COMMONWEALTH OF PENNSYLVANIA
LEE PRESTON FLYNN, APPELLANT
Nos. 241 and 2121 Philadelphia, 1980, Appeal from the Order of the Court of Common Pleas of Luzerne County, Pennsylvania, at Nos. 2889, 2890 of 1978 and 188, 189, 311, 312, 723, 861 and 862 of 1979.
John A. Bednarz, Jr., Wilkes-Barre, for appellant.
Anthony J. Lucadamo, Assistant District Attorney, Wilkes-Barre, for Commonwealth, appellee.
Brosky, Johnson and Popovich, JJ.
[ 295 Pa. Super. Page 515]
Appellant, Lee Preston Flynn, appeals from the lower court's denial of his request for relief under the Post-Conviction Hearing Act*fn1 (PCHA). We reverse and remand for proceedings consistent with this opinion.
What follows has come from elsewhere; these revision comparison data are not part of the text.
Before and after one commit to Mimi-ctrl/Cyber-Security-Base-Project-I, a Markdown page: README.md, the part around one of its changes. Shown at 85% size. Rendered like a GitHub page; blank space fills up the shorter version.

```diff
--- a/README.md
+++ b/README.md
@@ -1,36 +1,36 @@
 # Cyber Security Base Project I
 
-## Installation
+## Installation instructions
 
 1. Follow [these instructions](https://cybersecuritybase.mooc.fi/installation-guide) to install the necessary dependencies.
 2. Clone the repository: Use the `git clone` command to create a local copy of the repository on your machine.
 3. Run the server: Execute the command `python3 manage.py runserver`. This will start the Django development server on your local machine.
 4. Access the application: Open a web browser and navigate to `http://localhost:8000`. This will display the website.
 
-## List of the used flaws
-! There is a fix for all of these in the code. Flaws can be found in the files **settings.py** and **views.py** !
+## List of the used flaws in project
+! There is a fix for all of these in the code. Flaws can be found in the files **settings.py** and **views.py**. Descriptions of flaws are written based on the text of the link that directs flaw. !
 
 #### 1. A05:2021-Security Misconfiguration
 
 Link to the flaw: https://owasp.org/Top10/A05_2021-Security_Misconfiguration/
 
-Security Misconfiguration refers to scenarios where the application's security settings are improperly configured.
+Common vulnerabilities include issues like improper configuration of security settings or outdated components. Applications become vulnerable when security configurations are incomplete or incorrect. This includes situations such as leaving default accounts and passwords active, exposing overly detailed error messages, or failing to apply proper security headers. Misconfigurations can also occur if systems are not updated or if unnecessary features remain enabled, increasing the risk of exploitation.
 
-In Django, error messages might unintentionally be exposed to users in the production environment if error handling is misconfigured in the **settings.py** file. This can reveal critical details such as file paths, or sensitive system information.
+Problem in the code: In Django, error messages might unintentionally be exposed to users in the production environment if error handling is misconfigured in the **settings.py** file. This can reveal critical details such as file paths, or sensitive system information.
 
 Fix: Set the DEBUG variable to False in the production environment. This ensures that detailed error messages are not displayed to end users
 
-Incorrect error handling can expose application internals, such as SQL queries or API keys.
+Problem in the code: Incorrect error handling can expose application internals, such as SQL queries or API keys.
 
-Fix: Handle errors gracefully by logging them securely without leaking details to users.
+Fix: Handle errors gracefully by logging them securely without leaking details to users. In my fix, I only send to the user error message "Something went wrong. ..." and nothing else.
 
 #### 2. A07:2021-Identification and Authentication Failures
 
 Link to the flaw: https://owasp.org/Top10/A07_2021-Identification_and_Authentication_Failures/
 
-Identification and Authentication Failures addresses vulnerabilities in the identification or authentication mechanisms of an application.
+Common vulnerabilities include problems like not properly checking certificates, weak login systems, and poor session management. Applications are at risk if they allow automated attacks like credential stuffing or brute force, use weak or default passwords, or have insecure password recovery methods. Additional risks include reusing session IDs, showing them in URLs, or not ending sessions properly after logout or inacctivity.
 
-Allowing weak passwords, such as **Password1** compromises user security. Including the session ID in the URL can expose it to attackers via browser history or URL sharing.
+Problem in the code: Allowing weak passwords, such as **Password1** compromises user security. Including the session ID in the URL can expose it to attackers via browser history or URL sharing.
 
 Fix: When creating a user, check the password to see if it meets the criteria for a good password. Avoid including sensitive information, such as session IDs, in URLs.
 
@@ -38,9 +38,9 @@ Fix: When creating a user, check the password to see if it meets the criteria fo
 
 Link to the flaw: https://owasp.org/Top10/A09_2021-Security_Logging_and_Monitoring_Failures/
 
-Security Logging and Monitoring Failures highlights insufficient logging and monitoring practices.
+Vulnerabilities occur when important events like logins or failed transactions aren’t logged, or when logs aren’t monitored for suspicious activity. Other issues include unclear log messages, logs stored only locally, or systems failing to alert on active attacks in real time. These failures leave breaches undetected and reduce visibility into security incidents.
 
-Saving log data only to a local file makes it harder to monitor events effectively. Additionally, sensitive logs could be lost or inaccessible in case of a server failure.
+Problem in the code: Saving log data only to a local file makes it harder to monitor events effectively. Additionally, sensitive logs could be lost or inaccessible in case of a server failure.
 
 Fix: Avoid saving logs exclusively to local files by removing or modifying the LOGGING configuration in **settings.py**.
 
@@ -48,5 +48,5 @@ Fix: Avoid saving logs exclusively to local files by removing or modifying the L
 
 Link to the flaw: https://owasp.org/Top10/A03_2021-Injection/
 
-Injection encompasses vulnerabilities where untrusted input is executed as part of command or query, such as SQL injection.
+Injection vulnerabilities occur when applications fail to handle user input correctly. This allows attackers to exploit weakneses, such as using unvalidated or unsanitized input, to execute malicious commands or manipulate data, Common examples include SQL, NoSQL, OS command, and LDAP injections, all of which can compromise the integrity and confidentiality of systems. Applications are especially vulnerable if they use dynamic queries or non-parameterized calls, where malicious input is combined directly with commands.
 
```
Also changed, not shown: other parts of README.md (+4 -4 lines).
The facts, as garnered from the record, consist of the following: On March 5, 1979, appellant pled guilty to two counts of Burglary, two counts of Receiving Stolen Property, two counts of Theft, Criminal Conspiracy and Criminal Attempt. The plea was entered pursuant to a bargain, wherein appellant, on May 14th, was sentenced on just one count of Burglary to a minimum term of two and one-half years less two days and a maximum term of five years less one day. Sentence on the remaining charges was suspended.
On May 29, 1979, appellant again pled guilty to Theft By Unlawful Taking and Criminal Attempt to Commit Arson. In exchange for the plea, appellant was sentenced to a minimum of two and one-half years less two days and a maximum of five years less one day on the Theft By Unlawful Taking offense -- this was to be served concurrently to the prior sentence. Also, the sentences for charges on Receiving Stolen Property and Criminal Attempt to Commit Arson were suspended. Additionally, two counts of Corruption of Minors were nolle prossed. As with the first plea, appellant filed neither a petition to withdraw nor an appeal from the sentence imposed, although he was informed by the court of his right to do so.
It was not until July 16, 1979, that appellant took legal action by preparing a pro se PCHA petition. In the petition he alleged, inter alia, guilty plea counsel's ineffectiveness. Because of appellant's representation by a member of the Public Defender's Office of Luzerne County at the time of his pleas, the court wisely appointed private counsel to assist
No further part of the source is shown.